▶ [Material provided]

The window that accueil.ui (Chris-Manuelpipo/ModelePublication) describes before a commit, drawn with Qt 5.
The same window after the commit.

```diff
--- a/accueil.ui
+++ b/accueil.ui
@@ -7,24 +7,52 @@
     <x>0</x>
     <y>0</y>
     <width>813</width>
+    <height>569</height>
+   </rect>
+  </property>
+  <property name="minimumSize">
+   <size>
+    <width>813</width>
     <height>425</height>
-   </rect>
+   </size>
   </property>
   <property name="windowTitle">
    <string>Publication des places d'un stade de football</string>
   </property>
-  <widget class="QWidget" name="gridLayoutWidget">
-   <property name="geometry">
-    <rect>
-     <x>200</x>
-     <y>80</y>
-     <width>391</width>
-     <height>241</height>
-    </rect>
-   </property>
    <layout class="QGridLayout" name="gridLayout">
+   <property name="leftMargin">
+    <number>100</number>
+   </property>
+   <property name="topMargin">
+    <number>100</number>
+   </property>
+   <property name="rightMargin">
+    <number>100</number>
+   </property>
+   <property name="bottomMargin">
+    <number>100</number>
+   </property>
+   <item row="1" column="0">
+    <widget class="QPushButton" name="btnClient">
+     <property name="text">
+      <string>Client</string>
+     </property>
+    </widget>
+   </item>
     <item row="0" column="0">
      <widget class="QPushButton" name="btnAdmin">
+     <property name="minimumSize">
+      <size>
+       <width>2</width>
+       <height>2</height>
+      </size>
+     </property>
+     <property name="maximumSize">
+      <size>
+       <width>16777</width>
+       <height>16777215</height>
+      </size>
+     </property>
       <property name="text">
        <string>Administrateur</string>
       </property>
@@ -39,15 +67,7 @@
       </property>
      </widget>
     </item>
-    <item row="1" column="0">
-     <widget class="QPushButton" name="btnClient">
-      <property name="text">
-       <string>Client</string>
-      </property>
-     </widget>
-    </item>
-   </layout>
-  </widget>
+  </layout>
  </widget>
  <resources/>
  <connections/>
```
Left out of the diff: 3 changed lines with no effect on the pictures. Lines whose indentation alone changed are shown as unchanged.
...
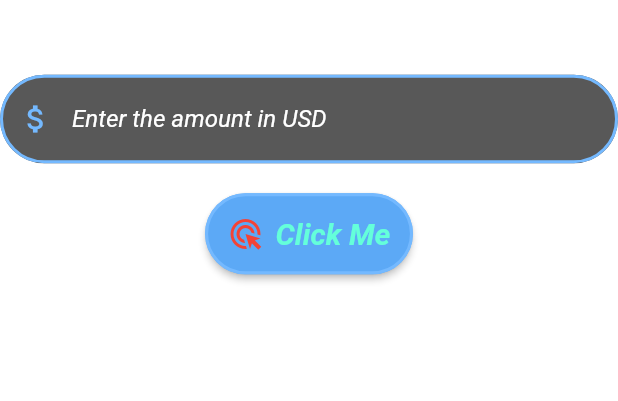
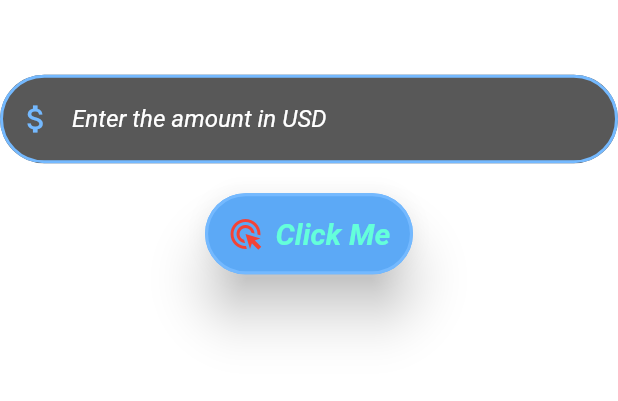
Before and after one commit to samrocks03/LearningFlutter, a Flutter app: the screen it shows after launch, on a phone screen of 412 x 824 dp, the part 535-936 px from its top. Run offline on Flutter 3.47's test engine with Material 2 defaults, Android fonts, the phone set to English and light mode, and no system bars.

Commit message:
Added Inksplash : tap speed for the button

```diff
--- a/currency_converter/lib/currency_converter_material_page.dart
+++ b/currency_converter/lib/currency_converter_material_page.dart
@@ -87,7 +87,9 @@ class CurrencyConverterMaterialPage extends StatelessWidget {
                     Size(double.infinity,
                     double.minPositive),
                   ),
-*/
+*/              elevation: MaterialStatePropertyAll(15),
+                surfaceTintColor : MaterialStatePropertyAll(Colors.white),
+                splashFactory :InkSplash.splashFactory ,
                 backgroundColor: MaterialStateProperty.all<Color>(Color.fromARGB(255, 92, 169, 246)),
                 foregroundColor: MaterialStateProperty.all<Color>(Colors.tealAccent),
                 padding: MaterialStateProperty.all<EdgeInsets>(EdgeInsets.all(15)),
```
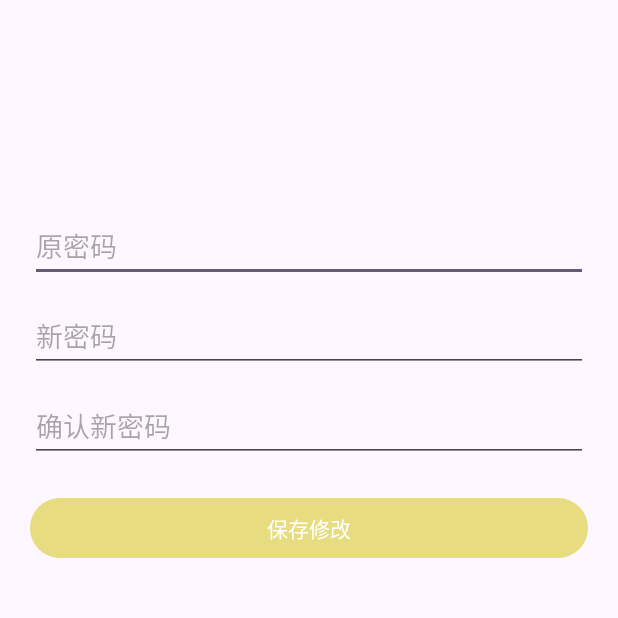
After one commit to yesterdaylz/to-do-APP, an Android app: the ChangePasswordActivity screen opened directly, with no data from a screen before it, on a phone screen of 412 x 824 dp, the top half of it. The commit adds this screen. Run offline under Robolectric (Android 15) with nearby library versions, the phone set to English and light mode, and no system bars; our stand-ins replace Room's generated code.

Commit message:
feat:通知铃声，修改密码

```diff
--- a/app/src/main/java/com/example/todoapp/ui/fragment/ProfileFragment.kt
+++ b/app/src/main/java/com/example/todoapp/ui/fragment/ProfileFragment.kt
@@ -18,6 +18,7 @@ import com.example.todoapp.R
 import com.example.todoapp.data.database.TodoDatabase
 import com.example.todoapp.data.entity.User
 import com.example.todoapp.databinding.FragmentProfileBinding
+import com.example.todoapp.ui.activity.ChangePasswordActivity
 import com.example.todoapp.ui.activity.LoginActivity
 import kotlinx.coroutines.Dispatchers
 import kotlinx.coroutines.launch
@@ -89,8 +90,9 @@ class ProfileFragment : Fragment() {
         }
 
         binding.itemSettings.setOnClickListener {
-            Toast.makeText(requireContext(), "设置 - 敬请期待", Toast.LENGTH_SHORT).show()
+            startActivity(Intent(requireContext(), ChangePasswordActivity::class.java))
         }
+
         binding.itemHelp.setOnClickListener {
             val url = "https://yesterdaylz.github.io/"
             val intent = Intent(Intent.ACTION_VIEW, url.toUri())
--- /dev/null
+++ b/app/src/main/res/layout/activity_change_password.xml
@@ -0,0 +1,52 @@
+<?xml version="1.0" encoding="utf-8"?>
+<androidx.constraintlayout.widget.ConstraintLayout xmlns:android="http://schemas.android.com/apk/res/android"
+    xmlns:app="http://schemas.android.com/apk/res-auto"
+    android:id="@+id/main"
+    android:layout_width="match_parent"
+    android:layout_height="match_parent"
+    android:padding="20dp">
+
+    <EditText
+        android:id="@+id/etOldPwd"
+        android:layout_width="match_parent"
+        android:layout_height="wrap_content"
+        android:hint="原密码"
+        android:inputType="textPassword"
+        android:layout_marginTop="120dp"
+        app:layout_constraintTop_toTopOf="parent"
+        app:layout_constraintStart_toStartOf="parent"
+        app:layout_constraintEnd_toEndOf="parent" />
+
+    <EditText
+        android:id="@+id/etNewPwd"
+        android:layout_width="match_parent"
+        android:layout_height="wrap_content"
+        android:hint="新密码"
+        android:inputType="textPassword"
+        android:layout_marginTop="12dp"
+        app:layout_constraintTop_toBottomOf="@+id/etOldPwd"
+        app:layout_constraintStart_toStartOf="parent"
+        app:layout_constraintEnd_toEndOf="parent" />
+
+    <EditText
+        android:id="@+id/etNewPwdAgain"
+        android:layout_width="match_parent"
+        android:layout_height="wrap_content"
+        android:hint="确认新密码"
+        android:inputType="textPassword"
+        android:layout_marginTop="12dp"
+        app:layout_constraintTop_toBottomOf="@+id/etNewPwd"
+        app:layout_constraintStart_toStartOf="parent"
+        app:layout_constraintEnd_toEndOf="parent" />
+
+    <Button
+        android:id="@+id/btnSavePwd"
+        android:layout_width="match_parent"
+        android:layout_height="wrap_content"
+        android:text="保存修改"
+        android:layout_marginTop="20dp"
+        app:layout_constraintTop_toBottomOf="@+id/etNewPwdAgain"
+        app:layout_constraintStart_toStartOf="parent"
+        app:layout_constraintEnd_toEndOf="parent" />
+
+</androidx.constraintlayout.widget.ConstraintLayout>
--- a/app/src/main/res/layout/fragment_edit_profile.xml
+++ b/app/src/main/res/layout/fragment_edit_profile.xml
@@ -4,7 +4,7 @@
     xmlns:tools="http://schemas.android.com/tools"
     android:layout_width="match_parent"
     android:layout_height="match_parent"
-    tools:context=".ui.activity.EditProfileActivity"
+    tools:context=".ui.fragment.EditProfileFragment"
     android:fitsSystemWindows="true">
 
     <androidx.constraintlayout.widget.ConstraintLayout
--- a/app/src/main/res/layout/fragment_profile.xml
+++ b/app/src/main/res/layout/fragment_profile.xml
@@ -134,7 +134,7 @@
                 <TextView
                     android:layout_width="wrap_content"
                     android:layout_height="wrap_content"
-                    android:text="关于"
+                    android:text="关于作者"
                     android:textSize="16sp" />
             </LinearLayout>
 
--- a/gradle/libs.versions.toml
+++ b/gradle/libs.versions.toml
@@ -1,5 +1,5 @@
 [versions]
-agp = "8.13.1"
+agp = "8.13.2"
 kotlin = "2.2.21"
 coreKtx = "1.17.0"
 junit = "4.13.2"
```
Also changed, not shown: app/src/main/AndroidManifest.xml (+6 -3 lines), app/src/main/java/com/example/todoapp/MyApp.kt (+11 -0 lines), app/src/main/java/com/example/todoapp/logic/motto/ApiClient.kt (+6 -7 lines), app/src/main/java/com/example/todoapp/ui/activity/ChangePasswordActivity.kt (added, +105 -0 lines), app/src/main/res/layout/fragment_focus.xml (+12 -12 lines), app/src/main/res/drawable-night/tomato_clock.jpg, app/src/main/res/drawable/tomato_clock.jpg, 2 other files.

▶ [Exercise details] Sift through the material above and copy the lines that contain the word "hint".

▶ [Answer for the task]
+        android:hint="原密码"
+        android:hint="新密码"
+        android:hint="确认新密码"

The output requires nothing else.